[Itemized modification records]
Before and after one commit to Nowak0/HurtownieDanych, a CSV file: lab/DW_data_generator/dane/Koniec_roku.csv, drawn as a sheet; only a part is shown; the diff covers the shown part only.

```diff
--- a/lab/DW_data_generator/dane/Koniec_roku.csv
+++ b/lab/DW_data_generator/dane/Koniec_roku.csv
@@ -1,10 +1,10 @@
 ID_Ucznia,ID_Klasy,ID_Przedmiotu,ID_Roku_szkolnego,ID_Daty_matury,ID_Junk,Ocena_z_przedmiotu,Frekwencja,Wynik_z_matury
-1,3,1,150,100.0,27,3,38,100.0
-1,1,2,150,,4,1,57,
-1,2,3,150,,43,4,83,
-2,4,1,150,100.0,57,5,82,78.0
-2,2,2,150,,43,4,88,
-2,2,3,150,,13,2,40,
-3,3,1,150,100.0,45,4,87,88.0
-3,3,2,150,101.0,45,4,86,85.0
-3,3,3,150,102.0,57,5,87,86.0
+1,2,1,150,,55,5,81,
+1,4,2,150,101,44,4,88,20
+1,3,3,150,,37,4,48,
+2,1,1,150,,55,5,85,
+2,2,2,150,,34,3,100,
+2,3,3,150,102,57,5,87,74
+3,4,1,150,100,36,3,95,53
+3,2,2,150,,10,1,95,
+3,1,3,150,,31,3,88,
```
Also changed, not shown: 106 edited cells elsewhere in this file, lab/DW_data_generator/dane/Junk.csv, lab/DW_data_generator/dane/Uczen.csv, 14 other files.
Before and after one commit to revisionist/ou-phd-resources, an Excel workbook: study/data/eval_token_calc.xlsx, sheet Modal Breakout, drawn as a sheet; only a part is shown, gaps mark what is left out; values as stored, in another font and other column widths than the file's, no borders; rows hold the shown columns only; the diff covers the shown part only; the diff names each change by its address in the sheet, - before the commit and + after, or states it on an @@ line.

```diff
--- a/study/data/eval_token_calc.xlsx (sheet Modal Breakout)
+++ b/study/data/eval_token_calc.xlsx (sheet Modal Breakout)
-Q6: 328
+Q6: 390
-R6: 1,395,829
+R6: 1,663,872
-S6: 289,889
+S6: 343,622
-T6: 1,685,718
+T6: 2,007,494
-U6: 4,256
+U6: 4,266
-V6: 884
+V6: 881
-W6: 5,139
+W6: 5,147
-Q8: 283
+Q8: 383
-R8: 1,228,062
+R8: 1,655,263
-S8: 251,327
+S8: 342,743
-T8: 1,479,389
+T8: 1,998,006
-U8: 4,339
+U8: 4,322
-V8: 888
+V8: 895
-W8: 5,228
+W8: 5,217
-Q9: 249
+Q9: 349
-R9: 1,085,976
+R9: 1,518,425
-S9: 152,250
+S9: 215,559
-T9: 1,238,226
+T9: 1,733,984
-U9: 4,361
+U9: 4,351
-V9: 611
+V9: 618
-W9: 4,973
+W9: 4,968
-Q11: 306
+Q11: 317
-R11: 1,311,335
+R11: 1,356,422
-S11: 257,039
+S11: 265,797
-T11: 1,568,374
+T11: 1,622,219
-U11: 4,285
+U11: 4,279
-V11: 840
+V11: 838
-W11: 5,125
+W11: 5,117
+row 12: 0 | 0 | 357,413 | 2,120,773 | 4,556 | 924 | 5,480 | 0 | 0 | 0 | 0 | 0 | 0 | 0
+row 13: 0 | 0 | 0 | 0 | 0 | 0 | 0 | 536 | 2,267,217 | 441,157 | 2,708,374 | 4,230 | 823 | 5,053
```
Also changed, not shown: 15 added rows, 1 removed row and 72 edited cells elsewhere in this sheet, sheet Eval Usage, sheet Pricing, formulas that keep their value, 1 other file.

▶ What is being asked: Pick from the records each line that contains the word "file" and show it.

▶ Reply:
Before and after one commit to Nowak0/HurtownieDanych, a CSV file: lab/DW_data_generator/dane/Koniec_roku.csv, drawn as a sheet; only a part is shown; the diff covers the shown part only.
Also changed, not shown: 106 edited cells elsewhere in this file, lab/DW_data_generator/dane/Junk.csv, lab/DW_data_generator/dane/Uczen.csv, 14 other files.
Before and after one commit to revisionist/ou-phd-resources, an Excel workbook: study/data/eval_token_calc.xlsx, sheet Modal Breakout, drawn as a sheet; only a part is shown, gaps mark what is left out; values as stored, in another font and other column widths than the file's, no borders; rows hold the shown columns only; the diff covers the shown part only; the diff names each change by its address in the sheet, - before the commit and + after, or states it on an @@ line.
Also changed, not shown: 15 added rows, 1 removed row and 72 edited cells elsewhere in this sheet, sheet Eval Usage, sheet Pricing, formulas that keep their value, 1 other file.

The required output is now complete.